"There are several converging factors here. The one most frequently cited by CEOs is the need to relocate to the cities that are attracting the educated 25-34 year-olds that they most want to hire and who, for the most part, find the idea of working in a Dilbert-like suburban cubicle un-creative and toxic. Additional factors include the fact that computers have automated many of the clerical jobs that used to be done in the suburban back-offices at the same time that space/employee standards have significantly reduced.

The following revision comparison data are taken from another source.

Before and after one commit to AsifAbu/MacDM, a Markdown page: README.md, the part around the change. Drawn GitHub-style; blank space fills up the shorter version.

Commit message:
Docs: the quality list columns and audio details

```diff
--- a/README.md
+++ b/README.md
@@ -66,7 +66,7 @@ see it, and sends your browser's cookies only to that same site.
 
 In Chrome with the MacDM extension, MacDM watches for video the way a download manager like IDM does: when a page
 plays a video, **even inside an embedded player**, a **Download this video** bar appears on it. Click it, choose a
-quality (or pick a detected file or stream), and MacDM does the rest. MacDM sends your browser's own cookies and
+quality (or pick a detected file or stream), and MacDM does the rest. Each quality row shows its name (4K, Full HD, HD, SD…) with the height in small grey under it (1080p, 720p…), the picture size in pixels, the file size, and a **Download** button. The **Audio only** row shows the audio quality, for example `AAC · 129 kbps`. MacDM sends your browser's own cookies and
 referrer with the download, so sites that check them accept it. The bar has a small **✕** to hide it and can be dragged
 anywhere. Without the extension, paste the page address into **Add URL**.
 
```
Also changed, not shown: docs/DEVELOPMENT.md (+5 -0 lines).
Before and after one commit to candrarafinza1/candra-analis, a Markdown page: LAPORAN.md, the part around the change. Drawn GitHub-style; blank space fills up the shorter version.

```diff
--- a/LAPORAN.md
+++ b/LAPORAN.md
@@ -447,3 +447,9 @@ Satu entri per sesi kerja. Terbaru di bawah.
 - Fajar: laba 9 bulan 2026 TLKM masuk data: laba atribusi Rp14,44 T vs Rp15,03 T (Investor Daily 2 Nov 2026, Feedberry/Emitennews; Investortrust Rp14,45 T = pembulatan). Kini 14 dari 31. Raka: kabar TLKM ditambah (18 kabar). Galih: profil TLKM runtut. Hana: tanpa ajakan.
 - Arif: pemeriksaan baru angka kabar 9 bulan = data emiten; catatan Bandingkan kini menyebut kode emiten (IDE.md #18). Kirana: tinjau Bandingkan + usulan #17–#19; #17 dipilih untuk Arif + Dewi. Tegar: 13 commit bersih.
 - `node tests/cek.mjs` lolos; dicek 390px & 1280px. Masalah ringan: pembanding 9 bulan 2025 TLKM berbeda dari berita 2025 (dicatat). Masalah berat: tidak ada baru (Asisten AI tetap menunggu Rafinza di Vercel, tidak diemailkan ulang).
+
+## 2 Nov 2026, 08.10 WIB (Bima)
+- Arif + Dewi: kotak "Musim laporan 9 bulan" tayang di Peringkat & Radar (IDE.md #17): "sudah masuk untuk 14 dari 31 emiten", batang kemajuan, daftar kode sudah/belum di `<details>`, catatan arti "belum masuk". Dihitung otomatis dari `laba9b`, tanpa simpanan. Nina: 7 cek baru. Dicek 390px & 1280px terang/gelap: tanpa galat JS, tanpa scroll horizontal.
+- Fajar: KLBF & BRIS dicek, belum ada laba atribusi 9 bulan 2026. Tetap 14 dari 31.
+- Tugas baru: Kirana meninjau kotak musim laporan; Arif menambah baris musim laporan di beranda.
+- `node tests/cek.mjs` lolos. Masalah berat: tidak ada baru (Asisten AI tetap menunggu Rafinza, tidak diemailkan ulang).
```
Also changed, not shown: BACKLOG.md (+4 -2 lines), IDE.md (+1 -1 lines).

The wave of ’80′s office parks and corporate campuses are aging and increasingly out of date, while the cities have become immensely more livable than they were in the '70s. So, we're seeing the tide reverse itself as a wave of corporate relocate out of suburbs and back into cities and newly named 'innovation districts.'"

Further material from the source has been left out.